Task prompt: Go through the material below, find each line with the word "align", and copy those lines.

Extracted entries:
========================================================================
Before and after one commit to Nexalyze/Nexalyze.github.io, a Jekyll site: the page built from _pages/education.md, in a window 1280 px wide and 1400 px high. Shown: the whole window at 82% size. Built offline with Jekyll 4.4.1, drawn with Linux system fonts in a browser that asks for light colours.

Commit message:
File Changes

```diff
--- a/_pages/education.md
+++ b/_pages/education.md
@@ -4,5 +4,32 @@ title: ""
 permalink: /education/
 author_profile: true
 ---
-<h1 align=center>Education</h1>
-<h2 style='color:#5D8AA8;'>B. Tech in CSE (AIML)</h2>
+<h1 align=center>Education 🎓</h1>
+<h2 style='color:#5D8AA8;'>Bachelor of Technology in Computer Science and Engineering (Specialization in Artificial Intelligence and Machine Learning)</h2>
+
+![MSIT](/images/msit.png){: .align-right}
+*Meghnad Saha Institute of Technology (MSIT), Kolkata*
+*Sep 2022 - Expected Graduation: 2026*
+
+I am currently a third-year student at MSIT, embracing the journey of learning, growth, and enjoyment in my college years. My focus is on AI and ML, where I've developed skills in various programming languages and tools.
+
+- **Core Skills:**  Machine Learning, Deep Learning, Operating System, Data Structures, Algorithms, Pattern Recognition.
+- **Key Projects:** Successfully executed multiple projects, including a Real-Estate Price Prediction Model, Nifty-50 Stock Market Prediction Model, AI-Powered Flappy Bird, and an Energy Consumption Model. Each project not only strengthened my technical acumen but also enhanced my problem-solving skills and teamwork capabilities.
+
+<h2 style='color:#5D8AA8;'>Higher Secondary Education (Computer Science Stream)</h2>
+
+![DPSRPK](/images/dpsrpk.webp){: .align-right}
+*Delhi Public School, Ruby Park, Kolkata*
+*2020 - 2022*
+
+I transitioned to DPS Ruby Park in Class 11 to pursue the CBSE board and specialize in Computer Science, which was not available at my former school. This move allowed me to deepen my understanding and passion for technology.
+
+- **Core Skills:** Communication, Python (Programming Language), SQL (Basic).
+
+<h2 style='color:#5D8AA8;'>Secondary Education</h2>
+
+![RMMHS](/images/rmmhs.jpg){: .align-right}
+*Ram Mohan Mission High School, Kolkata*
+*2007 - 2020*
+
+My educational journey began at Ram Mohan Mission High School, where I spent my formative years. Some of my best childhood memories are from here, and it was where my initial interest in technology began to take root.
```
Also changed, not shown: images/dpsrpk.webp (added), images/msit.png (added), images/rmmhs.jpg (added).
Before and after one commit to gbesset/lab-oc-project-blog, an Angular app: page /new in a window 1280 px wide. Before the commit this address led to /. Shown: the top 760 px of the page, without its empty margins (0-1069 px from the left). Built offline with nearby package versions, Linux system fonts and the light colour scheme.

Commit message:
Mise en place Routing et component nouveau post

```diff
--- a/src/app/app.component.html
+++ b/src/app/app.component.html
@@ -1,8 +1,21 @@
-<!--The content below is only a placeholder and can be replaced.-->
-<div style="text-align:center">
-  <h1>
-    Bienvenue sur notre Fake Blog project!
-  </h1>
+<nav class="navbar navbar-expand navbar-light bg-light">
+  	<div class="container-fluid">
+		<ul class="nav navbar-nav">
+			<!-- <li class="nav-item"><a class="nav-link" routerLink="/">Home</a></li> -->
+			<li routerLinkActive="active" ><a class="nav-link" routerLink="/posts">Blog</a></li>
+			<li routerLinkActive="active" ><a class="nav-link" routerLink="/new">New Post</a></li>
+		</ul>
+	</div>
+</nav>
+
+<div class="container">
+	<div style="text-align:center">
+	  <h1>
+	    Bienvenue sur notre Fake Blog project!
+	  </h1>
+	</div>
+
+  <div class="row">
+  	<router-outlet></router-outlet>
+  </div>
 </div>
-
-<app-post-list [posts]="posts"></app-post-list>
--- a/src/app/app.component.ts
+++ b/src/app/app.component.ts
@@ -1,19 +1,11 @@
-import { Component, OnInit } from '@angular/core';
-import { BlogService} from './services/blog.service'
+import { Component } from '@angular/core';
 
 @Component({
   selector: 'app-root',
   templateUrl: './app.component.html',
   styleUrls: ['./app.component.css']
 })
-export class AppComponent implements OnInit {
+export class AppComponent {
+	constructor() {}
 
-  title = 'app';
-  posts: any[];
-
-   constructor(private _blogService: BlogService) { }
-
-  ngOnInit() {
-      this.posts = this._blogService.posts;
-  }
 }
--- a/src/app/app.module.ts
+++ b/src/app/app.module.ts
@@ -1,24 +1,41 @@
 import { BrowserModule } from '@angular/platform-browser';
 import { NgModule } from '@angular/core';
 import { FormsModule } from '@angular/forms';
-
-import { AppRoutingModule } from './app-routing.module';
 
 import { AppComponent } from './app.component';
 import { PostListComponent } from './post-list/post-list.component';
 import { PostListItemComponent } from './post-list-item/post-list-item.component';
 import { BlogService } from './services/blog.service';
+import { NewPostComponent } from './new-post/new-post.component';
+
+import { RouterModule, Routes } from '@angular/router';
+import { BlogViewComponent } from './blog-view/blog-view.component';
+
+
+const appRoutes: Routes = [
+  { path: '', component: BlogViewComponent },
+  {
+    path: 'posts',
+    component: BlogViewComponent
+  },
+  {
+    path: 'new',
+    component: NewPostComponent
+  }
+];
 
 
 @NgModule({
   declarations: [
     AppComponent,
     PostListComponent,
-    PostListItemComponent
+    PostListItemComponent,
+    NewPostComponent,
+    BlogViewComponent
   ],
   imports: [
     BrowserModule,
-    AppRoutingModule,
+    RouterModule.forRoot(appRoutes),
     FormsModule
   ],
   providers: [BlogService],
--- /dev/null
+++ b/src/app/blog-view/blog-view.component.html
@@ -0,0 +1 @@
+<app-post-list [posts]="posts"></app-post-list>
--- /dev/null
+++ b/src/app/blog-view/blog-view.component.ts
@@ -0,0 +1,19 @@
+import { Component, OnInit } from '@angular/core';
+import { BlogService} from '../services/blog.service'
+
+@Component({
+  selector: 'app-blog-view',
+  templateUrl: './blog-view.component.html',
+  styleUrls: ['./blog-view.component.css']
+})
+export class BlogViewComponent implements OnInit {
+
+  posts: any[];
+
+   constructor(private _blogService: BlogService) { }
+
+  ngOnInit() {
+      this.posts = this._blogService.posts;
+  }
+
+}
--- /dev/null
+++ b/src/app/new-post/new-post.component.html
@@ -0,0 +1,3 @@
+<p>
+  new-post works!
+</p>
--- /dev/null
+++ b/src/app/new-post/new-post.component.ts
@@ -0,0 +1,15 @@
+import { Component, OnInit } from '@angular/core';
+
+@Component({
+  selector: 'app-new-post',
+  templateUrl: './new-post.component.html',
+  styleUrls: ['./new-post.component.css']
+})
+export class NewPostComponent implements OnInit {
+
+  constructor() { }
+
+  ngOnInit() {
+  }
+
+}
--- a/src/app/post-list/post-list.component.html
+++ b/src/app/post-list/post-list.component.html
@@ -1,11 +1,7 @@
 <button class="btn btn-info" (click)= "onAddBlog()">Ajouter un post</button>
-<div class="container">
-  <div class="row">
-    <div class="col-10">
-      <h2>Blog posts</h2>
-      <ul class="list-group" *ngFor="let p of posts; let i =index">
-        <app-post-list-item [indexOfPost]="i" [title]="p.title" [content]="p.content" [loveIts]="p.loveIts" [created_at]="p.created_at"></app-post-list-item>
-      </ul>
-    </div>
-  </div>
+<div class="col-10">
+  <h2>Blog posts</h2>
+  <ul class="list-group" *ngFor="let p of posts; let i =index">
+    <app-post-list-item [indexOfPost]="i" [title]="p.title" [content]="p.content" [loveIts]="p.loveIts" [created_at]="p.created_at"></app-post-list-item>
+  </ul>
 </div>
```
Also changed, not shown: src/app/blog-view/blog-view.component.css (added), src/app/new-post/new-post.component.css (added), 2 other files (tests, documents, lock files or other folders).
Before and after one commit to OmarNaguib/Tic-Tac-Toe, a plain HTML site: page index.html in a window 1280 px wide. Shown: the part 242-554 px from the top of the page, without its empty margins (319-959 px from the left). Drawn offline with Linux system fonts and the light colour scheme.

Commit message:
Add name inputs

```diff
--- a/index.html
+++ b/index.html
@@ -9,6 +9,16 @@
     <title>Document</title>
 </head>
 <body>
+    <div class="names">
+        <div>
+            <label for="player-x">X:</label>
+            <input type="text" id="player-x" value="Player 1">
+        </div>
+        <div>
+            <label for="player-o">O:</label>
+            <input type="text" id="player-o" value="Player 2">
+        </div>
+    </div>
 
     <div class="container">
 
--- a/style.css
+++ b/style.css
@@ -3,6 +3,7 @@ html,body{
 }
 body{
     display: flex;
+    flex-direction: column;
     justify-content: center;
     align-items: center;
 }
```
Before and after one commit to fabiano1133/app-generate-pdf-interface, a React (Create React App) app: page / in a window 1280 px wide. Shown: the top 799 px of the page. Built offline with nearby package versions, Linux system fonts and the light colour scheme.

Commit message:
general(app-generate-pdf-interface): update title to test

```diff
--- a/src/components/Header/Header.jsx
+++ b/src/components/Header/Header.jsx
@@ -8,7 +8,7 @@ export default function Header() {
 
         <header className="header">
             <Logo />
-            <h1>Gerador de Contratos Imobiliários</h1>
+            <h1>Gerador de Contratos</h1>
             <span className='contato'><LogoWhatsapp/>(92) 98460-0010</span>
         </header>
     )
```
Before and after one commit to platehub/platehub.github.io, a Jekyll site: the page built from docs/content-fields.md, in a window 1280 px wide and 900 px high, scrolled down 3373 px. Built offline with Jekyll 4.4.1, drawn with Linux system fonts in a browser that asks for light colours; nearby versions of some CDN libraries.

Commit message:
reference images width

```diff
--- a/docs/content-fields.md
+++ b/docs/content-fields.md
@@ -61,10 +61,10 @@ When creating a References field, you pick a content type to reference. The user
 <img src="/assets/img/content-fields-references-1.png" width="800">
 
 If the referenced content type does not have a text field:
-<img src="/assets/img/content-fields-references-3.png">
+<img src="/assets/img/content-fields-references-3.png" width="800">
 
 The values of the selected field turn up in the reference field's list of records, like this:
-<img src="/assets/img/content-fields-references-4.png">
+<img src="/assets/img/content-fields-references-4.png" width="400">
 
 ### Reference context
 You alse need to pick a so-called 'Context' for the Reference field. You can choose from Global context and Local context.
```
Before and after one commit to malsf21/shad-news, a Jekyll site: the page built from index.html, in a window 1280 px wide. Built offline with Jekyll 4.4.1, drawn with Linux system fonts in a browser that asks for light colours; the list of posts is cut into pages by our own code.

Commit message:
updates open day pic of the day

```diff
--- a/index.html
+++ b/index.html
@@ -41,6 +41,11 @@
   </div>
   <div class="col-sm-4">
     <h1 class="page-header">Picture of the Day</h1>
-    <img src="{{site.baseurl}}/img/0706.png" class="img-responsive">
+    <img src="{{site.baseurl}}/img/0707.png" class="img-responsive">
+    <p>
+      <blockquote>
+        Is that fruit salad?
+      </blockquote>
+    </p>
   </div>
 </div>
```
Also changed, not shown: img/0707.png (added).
========================================================================
Written solution:
-<h1 align=center>Education</h1>
+<h1 align=center>Education 🎓</h1>
+![MSIT](/images/msit.png){: .align-right}
+![DPSRPK](/images/dpsrpk.webp){: .align-right}
+![RMMHS](/images/rmmhs.jpg){: .align-right}
-<div style="text-align:center">
+	<div style="text-align:center">
     align-items: center;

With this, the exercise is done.